**What to work on**
Would you write out the entries below word for word, omitting the pictures?

**Records for this exercise**
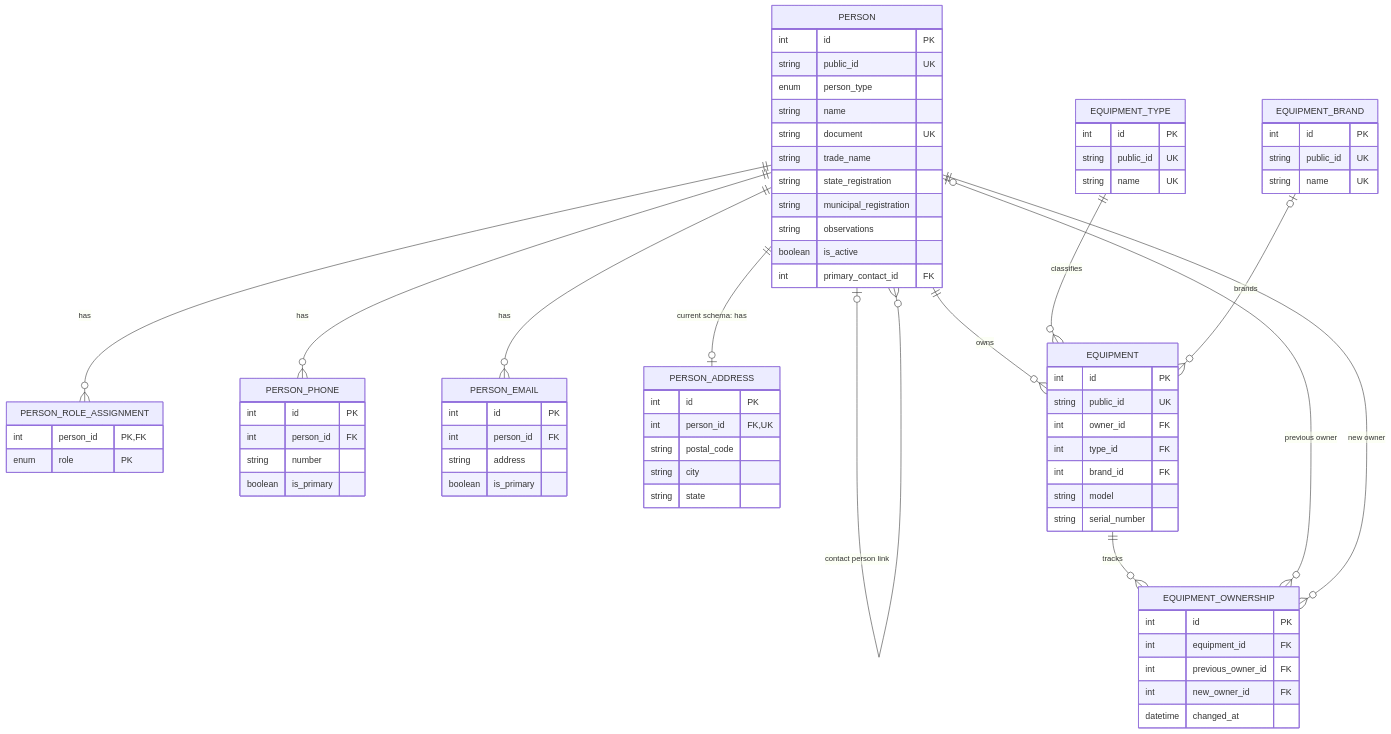
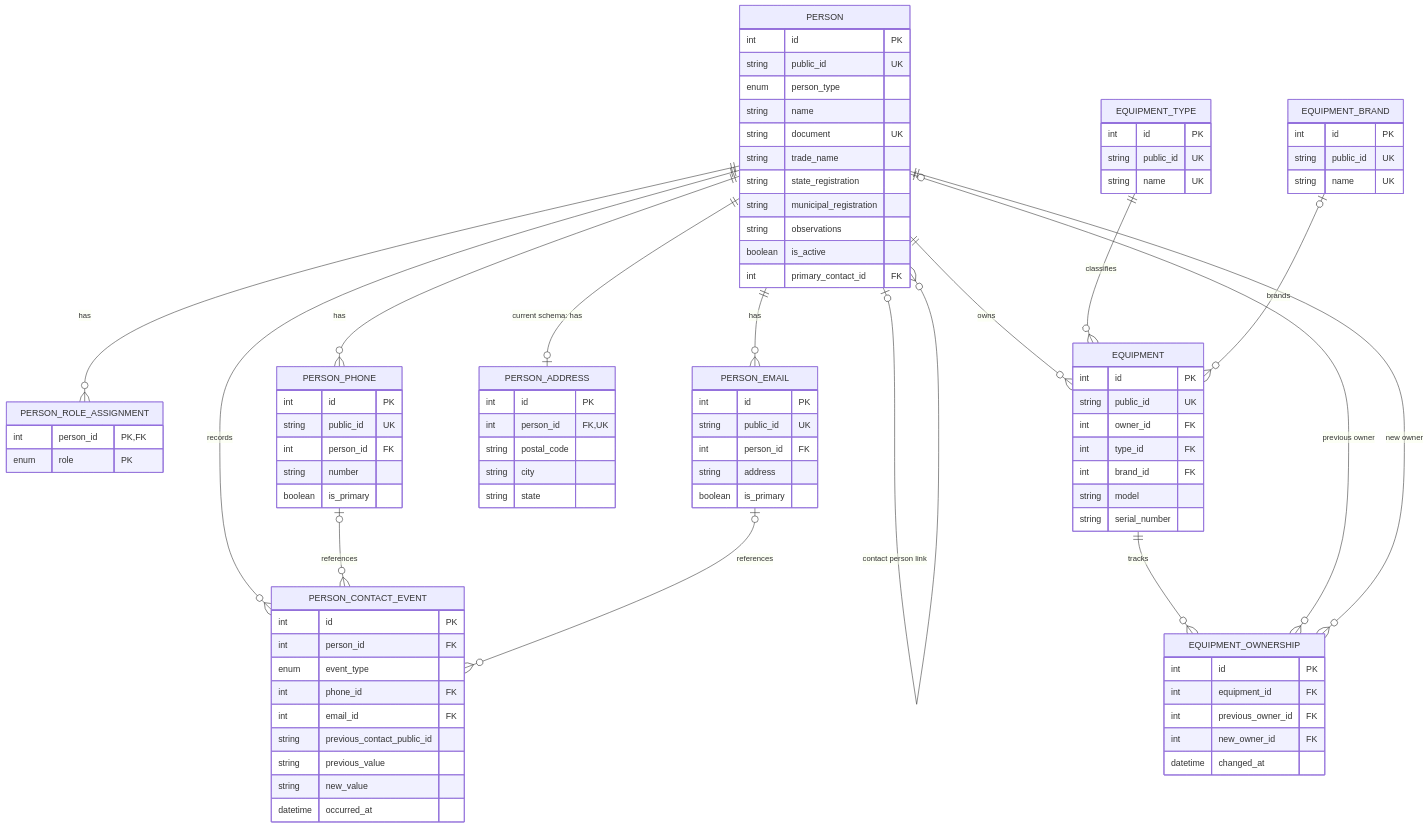
One commit to Noteduke/SistemaGestorOS changed the diagram in docs/modelagem/Diagrama-Entidades.md. Above: the diagram before and after it, drawn with Mermaid. The commit also changed other lines of this file and 15 other files, not shown here.

Commit message:
feat(people): add phone and email contacts

```diff
--- a/docs/modelagem/Diagrama-Entidades.md
+++ b/docs/modelagem/Diagrama-Entidades.md
@@ -19,6 +19,9 @@
   PERSON ||--o{ PERSON_ROLE_ASSIGNMENT : has
   PERSON ||--o{ PERSON_PHONE : has
   PERSON ||--o{ PERSON_EMAIL : has
+  PERSON ||--o{ PERSON_CONTACT_EVENT : records
+  PERSON_PHONE o|--o{ PERSON_CONTACT_EVENT : references
+  PERSON_EMAIL o|--o{ PERSON_CONTACT_EVENT : references
   PERSON ||--o| PERSON_ADDRESS : "current schema: has"
   PERSON o|--o{ PERSON : "contact person link"
   PERSON ||--o{ EQUIPMENT : owns
@@ -47,15 +50,28 @@
   }
   PERSON_PHONE {
     int id PK
+    string public_id UK
     int person_id FK
     string number
     boolean is_primary
   }
   PERSON_EMAIL {
     int id PK
+    string public_id UK
     int person_id FK
     string address
     boolean is_primary
+  }
+  PERSON_CONTACT_EVENT {
+    int id PK
+    int person_id FK
+    enum event_type
+    int phone_id FK
+    int email_id FK
+    string previous_contact_public_id
+    string previous_value
+    string new_value
+    datetime occurred_at
   }
   PERSON_ADDRESS {
     int id PK
```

**Written response**
One commit to Noteduke/SistemaGestorOS changed the diagram in docs/modelagem/Diagrama-Entidades.md. Above: the diagram before and after it, drawn with Mermaid. The commit also changed other lines of this file and 15 other files, not shown here.

Commit message:
feat(people): add phone and email contacts

```diff
--- a/docs/modelagem/Diagrama-Entidades.md
+++ b/docs/modelagem/Diagrama-Entidades.md
@@ -19,6 +19,9 @@
   PERSON ||--o{ PERSON_ROLE_ASSIGNMENT : has
   PERSON ||--o{ PERSON_PHONE : has
   PERSON ||--o{ PERSON_EMAIL : has
+  PERSON ||--o{ PERSON_CONTACT_EVENT : records
+  PERSON_PHONE o|--o{ PERSON_CONTACT_EVENT : references
+  PERSON_EMAIL o|--o{ PERSON_CONTACT_EVENT : references
   PERSON ||--o| PERSON_ADDRESS : "current schema: has"
   PERSON o|--o{ PERSON : "contact person link"
   PERSON ||--o{ EQUIPMENT : owns
@@ -47,15 +50,28 @@
   }
   PERSON_PHONE {
     int id PK
+    string public_id UK
     int person_id FK
     string number
     boolean is_primary
   }
   PERSON_EMAIL {
     int id PK
+    string public_id UK
     int person_id FK
     string address
     boolean is_primary
+  }
+  PERSON_CONTACT_EVENT {
+    int id PK
+    int person_id FK
+    enum event_type
+    int phone_id FK
+    int email_id FK
+    string previous_contact_public_id
+    string previous_value
+    string new_value
+    datetime occurred_at
   }
   PERSON_ADDRESS {
     int id PK
```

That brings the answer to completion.